Throughout the country more milk is flowing toward cheese plants than most people would have expected for the first full week of January, based on looking at this period in recent prior years. Many plants are producing cheese well ahead of orders.
There is uncertainty about cheese prices in coming weeks and months, due to the new reality of milk supplies and production levels as well as the difficulty of exporting cheese considering global pricing and currency factors. In fact, increased cheese imports are challenging domestic cheese production. According to GTIS, European cheese exports for October to the U.S. were 25% higher than year ago levels.

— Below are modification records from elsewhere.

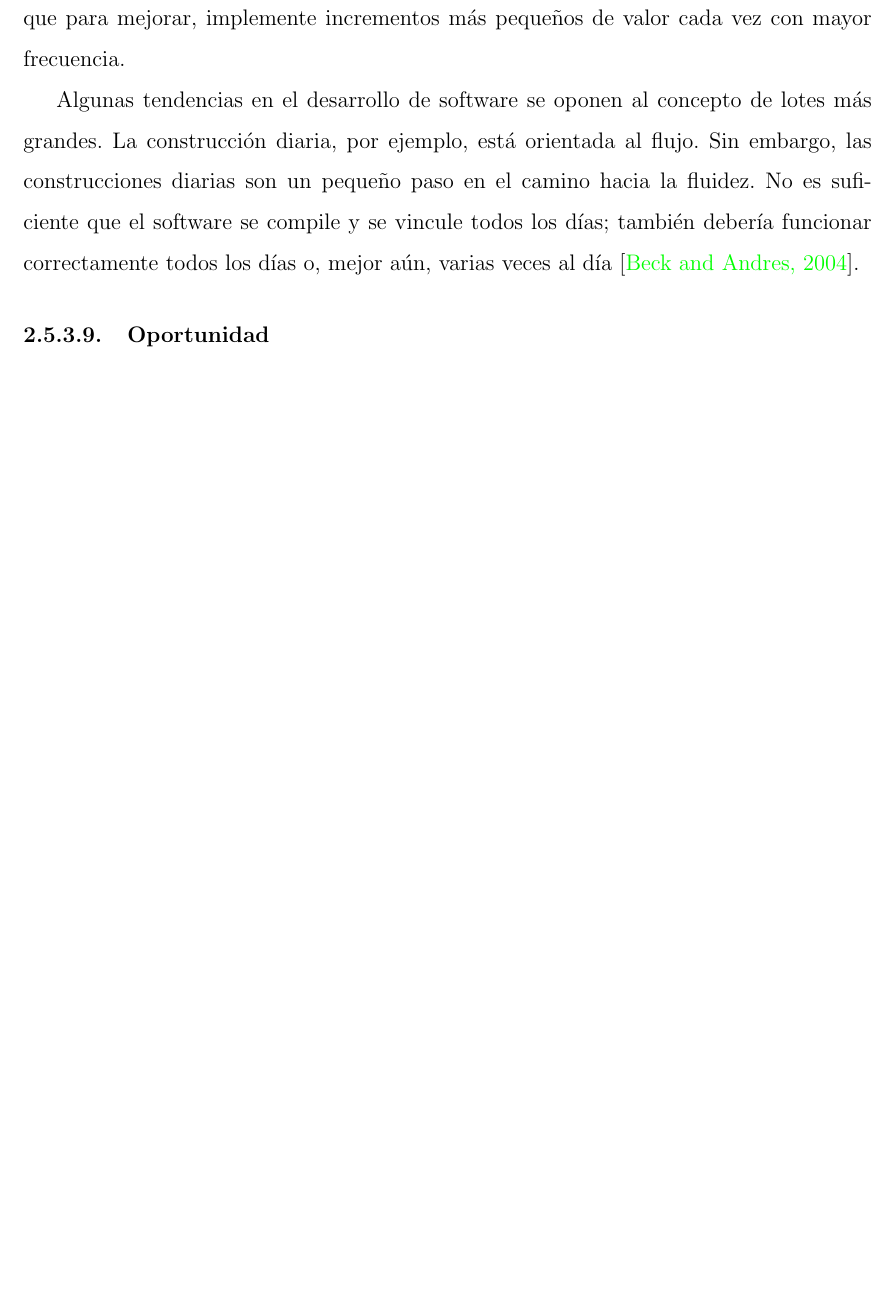
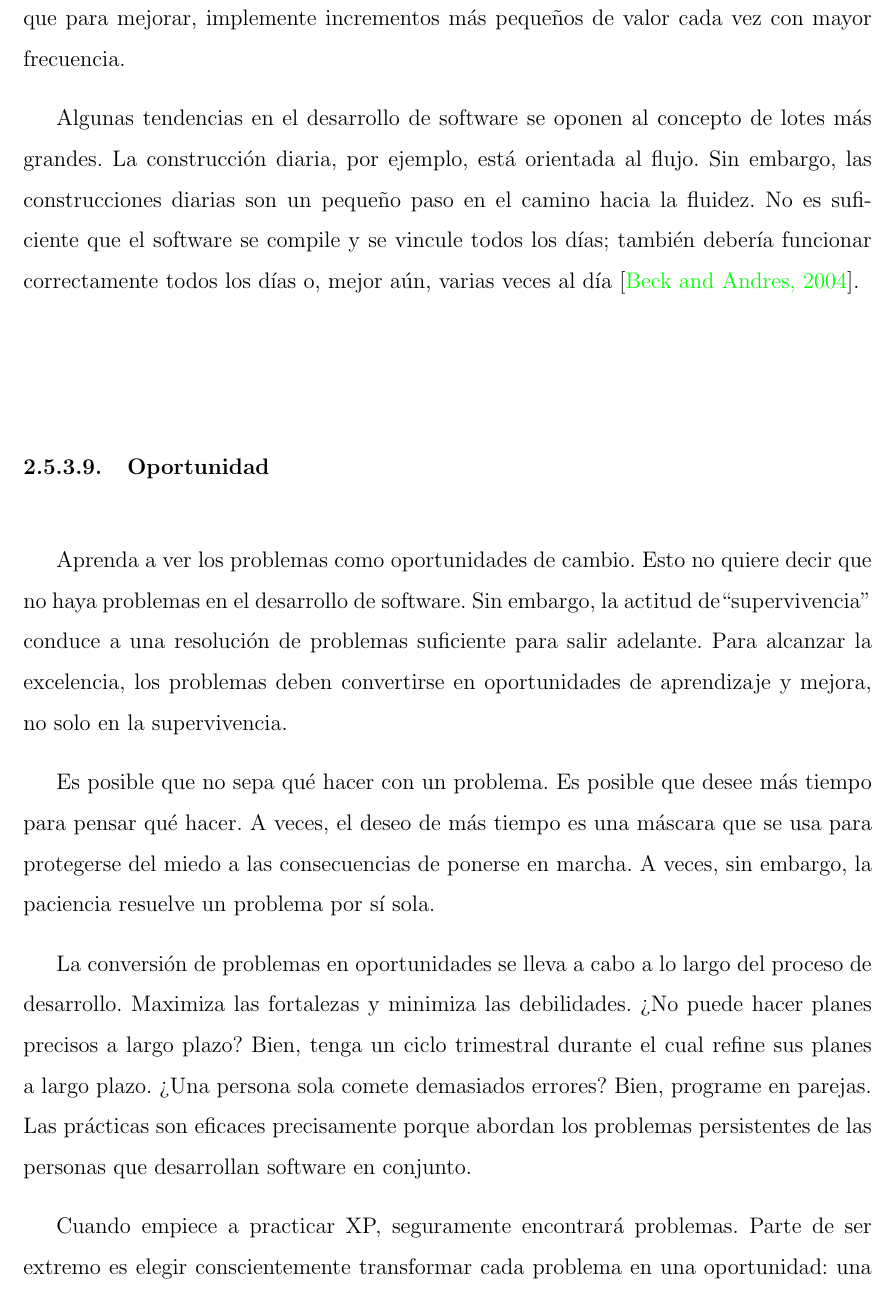
Before and after one commit to yomarhuamani/degree, a LaTeX thesis (Degree.tex, which reads ChapterII/chapterII.tex): part of page 47 of 68 before the commit and part of page 47 of 69 after it, cut so that both start at the same text, the shorter picture padded with empty space. Compiled offline with pdfLaTeX.

Commit message:
txs auto checkin

```diff
--- a/ChapterII/chapterII.tex
+++ b/ChapterII/chapterII.tex
@@ -458,6 +458,13 @@
 
 			Algunas tendencias en el desarrollo de software se oponen al concepto de lotes más grandes. La construcción diaria, por ejemplo, está orientada al flujo. Sin embargo, las construcciones diarias son un pequeño paso en el camino hacia la fluidez. No es suficiente que el software se compile y se vincule todos los días; también debería funcionar correctamente todos los días o, mejor aún, varias veces al día \cite{chap2_extreme_programming}.
 		\subsubsection{Oportunidad}
+			Aprenda a ver los problemas como oportunidades de cambio. Esto no quiere decir que no haya problemas en el desarrollo de software. Sin embargo, la actitud de``supervivencia'' conduce a una resolución de problemas suficiente para salir adelante. Para alcanzar la excelencia, los problemas deben convertirse en oportunidades de aprendizaje y mejora, no solo en la supervivencia.
+
+			Es posible que no sepa qué hacer con un problema. Es posible que desee más tiempo para pensar qué hacer. A veces, el deseo de más tiempo es una máscara que se usa para protegerse del miedo a las consecuencias de ponerse en marcha. A veces, sin embargo, la paciencia resuelve un problema por sí sola.
+
+			La conversión de problemas en oportunidades se lleva a cabo a lo largo del proceso de desarrollo. Maximiza las fortalezas y minimiza las debilidades. ¿No puede hacer planes precisos a largo plazo? Bien, tenga un ciclo trimestral durante el cual refine sus planes a largo plazo. ¿Una persona sola comete demasiados errores? Bien, programe en parejas. Las prácticas son eficaces precisamente porque abordan los problemas persistentes de las personas que desarrollan software en conjunto.
+
+			Cuando empiece a practicar XP, seguramente encontrará problemas. Parte de ser extremo es elegir conscientemente transformar cada problema en una oportunidad: una oportunidad para el crecimiento personal, profundizar las relaciones y mejorar el software.
 		\subsubsection{Redundancia}
 		\subsubsection{Fracaso}
 		\subsubsection{Calidad}
```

Discounted milk continues to be available this week. In some parts of the Midwest, spot milk has moved to cheese plants at $6.00 to $6.50 below Class, depending on location and timing. Sales are mixed, with some plants moving increased product along but others report some diminished buyer interest attributed to adopting more hand to mouth patterns hoping for further price weakness. This leads some plants to sustain building inventory levels beyond preferences.
Dairy Products (NASS) reports total 2014 U.S. cumulative cheese production through November, 10.4 billion pounds, leads last year through November by 2.8%. Friday in CME Group trading, barrels closed at $1.5450, up 1/2 cent from last Friday and 40# blocks closed at $1.5900, up 2 cents from last Friday.